Cardinal Burke and Cardinal Brandmüller:
Do What You Promised to Do!
by Christopher A. Ferrara
December 19, 2017
As the important traditional Catholic news aggregation site Canon 212 informs us by a running tally, it has been 456 days since Cardinals Burke, Brandmüller, Caffarra and Meisner presented to Pope Francis their five dubia respecting the disastrous Amoris Laetita (AL). The Pope has refused to answer the dubia and has even denied the courtesy of an audience to the dubia cardinals, now two in number (Caffarra and Meisner having left this vale of tears).
Over the past 456 days, Cardinal Burke, the perceived spokesman for the dubia initiative, has averred repeatedly that, failing any reply from Pope Francis, the dubia cardinals will have no choice but to assume that his answers to the dubia would be contrary to the Church’s constant teaching and that it would be necessary to publish a formal correction of the errors of AL. In September, Cardinal Burke explained the nature of the promised correction thus: “Since a formal correction would treat a fundamental teaching or fundamental teachings of the Catholic faith, it would require the Pope to fulfill his solemn duty to teach what the Catholic Church has always taught and practiced.”
But now the dubia have been superseded by Francis’ maneuver back in June, coming to light only this month: publishing in the AAS his letter to the bishops of Buenos Aires approving of precisely that interpretation of AL which would, in the amorphous category of “certain cases” involving “complex circumstances,” admit public adulterers in “second marriages” to Holy Communion without ceasing their adulterous relations.

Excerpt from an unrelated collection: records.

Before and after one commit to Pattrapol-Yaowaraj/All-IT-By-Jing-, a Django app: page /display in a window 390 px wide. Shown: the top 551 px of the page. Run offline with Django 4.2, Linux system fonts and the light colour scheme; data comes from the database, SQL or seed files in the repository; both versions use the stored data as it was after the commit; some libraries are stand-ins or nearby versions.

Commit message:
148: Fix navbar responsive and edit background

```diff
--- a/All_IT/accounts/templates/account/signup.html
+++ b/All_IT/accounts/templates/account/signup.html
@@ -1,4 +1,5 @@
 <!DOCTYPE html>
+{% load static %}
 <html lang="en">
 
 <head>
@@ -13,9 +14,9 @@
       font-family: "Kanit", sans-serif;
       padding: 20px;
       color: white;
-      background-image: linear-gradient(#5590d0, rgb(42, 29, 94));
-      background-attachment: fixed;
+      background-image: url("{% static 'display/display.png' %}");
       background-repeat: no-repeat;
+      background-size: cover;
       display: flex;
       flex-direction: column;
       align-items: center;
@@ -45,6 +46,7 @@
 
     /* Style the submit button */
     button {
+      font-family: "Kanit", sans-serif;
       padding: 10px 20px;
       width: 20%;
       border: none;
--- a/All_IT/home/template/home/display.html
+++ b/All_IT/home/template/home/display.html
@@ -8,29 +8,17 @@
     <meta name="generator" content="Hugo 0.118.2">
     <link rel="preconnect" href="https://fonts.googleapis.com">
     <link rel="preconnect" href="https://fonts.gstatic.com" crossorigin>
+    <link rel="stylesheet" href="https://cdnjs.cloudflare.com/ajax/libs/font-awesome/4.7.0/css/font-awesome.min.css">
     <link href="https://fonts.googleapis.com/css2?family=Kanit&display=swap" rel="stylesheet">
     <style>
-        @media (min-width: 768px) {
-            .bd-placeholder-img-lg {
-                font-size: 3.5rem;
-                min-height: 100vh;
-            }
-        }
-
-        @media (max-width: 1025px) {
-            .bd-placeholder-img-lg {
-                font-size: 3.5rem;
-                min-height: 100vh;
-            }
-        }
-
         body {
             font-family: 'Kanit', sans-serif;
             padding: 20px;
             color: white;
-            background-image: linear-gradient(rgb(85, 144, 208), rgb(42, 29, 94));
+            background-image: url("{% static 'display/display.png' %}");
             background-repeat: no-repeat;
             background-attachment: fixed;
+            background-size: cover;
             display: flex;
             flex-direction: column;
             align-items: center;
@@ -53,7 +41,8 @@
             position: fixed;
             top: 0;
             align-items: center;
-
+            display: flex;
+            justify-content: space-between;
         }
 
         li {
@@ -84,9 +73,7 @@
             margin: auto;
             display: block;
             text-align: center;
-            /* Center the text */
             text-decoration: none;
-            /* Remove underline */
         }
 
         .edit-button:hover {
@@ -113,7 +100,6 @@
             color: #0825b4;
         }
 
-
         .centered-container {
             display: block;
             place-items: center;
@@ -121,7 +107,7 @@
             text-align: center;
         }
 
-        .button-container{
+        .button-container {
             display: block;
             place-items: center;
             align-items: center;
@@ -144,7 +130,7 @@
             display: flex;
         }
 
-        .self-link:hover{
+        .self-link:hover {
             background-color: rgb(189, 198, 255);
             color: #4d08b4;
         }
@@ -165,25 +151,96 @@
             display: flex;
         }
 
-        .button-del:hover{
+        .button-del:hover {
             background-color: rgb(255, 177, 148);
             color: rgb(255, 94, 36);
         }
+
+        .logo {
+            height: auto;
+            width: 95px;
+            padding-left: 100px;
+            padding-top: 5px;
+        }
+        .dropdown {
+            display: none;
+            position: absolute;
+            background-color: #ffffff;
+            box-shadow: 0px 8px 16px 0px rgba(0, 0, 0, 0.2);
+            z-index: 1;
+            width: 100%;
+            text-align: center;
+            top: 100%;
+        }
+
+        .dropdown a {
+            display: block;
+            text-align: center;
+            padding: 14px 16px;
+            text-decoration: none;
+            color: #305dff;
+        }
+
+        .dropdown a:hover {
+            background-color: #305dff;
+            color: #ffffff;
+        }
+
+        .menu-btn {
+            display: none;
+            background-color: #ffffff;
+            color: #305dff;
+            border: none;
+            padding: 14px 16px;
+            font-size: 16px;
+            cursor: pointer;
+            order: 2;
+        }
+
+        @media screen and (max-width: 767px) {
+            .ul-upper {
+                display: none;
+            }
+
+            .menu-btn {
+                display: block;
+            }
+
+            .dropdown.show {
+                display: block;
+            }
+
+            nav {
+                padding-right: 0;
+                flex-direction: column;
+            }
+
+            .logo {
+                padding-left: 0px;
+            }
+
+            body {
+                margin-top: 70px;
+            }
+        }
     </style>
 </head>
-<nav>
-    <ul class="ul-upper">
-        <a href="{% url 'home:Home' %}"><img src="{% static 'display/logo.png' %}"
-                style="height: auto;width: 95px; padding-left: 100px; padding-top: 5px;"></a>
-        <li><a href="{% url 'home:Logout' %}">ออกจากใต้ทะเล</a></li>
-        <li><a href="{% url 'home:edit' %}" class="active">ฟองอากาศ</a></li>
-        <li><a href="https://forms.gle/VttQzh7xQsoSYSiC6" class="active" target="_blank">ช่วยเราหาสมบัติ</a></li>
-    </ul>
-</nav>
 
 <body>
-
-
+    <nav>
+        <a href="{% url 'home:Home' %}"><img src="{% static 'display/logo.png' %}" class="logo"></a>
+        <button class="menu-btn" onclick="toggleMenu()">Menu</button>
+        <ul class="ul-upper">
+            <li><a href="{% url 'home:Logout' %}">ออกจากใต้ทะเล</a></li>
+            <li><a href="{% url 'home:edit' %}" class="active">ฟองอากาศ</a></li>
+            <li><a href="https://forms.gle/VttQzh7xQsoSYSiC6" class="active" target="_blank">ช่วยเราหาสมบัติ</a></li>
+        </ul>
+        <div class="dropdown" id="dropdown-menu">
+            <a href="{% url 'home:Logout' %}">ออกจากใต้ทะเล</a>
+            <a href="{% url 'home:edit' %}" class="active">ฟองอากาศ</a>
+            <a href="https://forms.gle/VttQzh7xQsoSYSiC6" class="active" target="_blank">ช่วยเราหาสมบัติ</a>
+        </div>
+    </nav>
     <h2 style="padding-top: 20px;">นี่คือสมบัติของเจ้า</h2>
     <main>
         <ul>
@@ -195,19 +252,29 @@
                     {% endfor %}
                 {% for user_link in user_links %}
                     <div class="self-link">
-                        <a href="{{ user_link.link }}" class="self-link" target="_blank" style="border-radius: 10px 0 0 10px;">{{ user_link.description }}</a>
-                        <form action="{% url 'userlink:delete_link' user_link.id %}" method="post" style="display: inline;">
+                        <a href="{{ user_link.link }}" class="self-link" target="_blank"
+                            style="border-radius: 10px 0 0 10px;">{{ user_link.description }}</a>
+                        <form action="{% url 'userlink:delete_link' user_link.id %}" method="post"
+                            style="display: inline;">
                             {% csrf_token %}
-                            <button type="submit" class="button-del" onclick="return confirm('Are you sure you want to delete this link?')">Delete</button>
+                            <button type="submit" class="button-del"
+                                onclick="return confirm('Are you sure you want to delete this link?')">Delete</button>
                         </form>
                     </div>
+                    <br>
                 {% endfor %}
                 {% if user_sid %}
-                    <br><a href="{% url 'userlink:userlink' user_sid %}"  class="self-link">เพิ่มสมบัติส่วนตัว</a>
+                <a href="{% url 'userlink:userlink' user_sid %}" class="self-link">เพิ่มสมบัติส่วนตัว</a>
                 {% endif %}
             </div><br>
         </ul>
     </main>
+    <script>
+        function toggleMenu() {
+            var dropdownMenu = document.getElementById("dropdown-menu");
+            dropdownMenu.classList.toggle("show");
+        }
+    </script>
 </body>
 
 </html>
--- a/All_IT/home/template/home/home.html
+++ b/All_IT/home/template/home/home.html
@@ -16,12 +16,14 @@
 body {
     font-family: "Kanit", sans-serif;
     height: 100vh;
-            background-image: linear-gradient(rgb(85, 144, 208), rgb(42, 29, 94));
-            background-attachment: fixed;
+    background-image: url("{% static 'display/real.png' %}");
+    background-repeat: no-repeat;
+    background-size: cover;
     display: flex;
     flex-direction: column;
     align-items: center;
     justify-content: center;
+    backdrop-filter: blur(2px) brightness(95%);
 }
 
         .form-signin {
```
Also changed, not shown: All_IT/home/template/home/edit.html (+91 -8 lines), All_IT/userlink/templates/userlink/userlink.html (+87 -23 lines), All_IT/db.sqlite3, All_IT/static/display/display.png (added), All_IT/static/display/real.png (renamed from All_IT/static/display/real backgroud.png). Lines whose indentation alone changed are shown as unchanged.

The Pope has further declared that his approval of this outrage is “authentic Magisterium.” The obvious intent was to forestall the formal correction whose appearance seemed imminent.
Thus, Pope Francis now doubles down on the errors of AL respecting the indissolubility of marriage, the exceptionless character of the negative precept of the natural law forbidding adultery, the impossibility of absolution without true repentance and a firm purpose of amendment, and the infinite sanctity of the Blessed Sacrament. From Cardinals Burke and Brandmüller, however, we have since had only silence. A silence that, with each passing day, threatens to expose their initiative as nothing but an empty bluff the Pope has called.
And here is the problem from which the two remaining dubia cardinals cannot escape: They have promised, for the good of the Church and the welfare of souls, to correct publicly the very errors a wayward Roman Pontiff now attempts to pass off as “authentic Magisterium” even though they flatly contradict the teaching of every one of his predecessors, including John Paul II and Benedict XVI.
At this point, therefore, the cardinals’ continued silence will inevitably be construed as consent to the proposition — with all of its moral and doctrinal implications — that toleration of public adultery in the sacramental life of the Church in “certain cases” is now to be considered “authentic Magisterium.” This means that the cardinals’ silence will result in a worse outcome than if they had never spoken out at all. For if the very Princes of the Church who rightly raised objection to the apparent errors of AL now fall silent as Pope Francis attempts to pass off those errors as authentic Church teaching, their very silence becomes a weapon to be wielded against those members of the faithful, both clergy and laity, who are still willing to defend the Church’s true teaching in public discourse.
Of course, every cardinal is obliged to withstand the successor of Peter “to his face” (Gal. 2:11) in opposing the errors of AL, just as Saint Paul did when Saint Peter’s error threatened the very mission of the Church to the Gentiles. But Cardinals Burke and Brandmüller have affirmed and taken on that duty in a particular and very public way. Their continuing silence is, therefore, actually worse than mere consent. Should it continue, it will amount to positive approbation of the very errors they first set out to correct.
The history of the Church and indeed the world may well turn upon what Cardinals Burke and Brandmüller do now. Surely, they know this. And surely, as Princes of the Church, they know the consequences of the oath they took when they were elevated to their high offices in the Church.
May Our Lady of Fatima intercede to obtain for them the grace of fortitude to do what must be done for the welfare of souls and the integrity of Holy Mother Church.